Front-end code change data:

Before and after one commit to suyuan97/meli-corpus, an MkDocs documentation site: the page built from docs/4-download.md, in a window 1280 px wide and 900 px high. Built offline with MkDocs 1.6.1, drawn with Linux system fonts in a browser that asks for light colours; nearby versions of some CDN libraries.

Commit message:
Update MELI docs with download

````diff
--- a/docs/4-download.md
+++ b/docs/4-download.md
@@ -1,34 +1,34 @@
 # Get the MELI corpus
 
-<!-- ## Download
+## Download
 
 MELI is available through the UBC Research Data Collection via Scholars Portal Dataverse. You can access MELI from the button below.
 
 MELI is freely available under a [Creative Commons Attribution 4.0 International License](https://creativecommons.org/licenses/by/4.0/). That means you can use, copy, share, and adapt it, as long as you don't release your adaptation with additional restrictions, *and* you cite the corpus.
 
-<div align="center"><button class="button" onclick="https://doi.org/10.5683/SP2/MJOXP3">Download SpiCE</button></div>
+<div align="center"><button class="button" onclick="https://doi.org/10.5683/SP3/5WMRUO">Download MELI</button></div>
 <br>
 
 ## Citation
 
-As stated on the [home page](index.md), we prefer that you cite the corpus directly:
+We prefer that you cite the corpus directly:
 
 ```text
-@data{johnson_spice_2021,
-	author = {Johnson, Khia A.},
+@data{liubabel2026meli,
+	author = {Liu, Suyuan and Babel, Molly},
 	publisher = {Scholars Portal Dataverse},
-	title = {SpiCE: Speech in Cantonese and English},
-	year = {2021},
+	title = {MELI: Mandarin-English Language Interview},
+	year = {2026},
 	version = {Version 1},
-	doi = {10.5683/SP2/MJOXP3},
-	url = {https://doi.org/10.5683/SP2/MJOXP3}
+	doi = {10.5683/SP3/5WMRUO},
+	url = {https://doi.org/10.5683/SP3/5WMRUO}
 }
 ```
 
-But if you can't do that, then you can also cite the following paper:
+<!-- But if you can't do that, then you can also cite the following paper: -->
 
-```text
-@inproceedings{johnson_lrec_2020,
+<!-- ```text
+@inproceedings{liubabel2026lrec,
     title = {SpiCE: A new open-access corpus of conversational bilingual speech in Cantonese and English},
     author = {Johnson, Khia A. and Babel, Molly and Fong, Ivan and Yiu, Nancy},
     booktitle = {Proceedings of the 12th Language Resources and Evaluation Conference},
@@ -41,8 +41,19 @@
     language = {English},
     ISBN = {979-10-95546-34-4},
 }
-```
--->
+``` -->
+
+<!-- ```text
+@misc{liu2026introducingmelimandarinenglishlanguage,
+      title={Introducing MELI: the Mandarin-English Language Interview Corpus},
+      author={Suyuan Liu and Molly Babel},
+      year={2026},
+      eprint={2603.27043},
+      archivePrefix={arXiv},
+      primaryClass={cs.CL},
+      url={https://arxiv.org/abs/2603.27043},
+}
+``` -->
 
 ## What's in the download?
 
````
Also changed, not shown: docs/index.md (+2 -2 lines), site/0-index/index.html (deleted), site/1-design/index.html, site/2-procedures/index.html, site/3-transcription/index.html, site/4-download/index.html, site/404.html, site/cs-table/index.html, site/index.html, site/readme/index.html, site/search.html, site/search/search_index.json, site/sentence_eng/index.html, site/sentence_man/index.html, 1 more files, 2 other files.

Task brief = Line by line, set the records above down again exactly.

Problem solution =
Before and after one commit to suyuan97/meli-corpus, an MkDocs documentation site: the page built from docs/4-download.md, in a window 1280 px wide and 900 px high. Built offline with MkDocs 1.6.1, drawn with Linux system fonts in a browser that asks for light colours; nearby versions of some CDN libraries.

Commit message:
Update MELI docs with download

````diff
--- a/docs/4-download.md
+++ b/docs/4-download.md
@@ -1,34 +1,34 @@
 # Get the MELI corpus
 
-<!-- ## Download
+## Download
 
 MELI is available through the UBC Research Data Collection via Scholars Portal Dataverse. You can access MELI from the button below.
 
 MELI is freely available under a [Creative Commons Attribution 4.0 International License](https://creativecommons.org/licenses/by/4.0/). That means you can use, copy, share, and adapt it, as long as you don't release your adaptation with additional restrictions, *and* you cite the corpus.
 
-<div align="center"><button class="button" onclick="https://doi.org/10.5683/SP2/MJOXP3">Download SpiCE</button></div>
+<div align="center"><button class="button" onclick="https://doi.org/10.5683/SP3/5WMRUO">Download MELI</button></div>
 <br>
 
 ## Citation
 
-As stated on the [home page](index.md), we prefer that you cite the corpus directly:
+We prefer that you cite the corpus directly:
 
 ```text
-@data{johnson_spice_2021,
-	author = {Johnson, Khia A.},
+@data{liubabel2026meli,
+	author = {Liu, Suyuan and Babel, Molly},
 	publisher = {Scholars Portal Dataverse},
-	title = {SpiCE: Speech in Cantonese and English},
-	year = {2021},
+	title = {MELI: Mandarin-English Language Interview},
+	year = {2026},
 	version = {Version 1},
-	doi = {10.5683/SP2/MJOXP3},
-	url = {https://doi.org/10.5683/SP2/MJOXP3}
+	doi = {10.5683/SP3/5WMRUO},
+	url = {https://doi.org/10.5683/SP3/5WMRUO}
 }
 ```
 
-But if you can't do that, then you can also cite the following paper:
+<!-- But if you can't do that, then you can also cite the following paper: -->
 
-```text
-@inproceedings{johnson_lrec_2020,
+<!-- ```text
+@inproceedings{liubabel2026lrec,
     title = {SpiCE: A new open-access corpus of conversational bilingual speech in Cantonese and English},
     author = {Johnson, Khia A. and Babel, Molly and Fong, Ivan and Yiu, Nancy},
     booktitle = {Proceedings of the 12th Language Resources and Evaluation Conference},
@@ -41,8 +41,19 @@
     language = {English},
     ISBN = {979-10-95546-34-4},
 }
-```
--->
+``` -->
+
+<!-- ```text
+@misc{liu2026introducingmelimandarinenglishlanguage,
+      title={Introducing MELI: the Mandarin-English Language Interview Corpus},
+      author={Suyuan Liu and Molly Babel},
+      year={2026},
+      eprint={2603.27043},
+      archivePrefix={arXiv},
+      primaryClass={cs.CL},
+      url={https://arxiv.org/abs/2603.27043},
+}
+``` -->
 
 ## What's in the download?
 
````
Also changed, not shown: docs/index.md (+2 -2 lines), site/0-index/index.html (deleted), site/1-design/index.html, site/2-procedures/index.html, site/3-transcription/index.html, site/4-download/index.html, site/404.html, site/cs-table/index.html, site/index.html, site/readme/index.html, site/search.html, site/search/search_index.json, site/sentence_eng/index.html, site/sentence_man/index.html, 1 more files, 2 other files.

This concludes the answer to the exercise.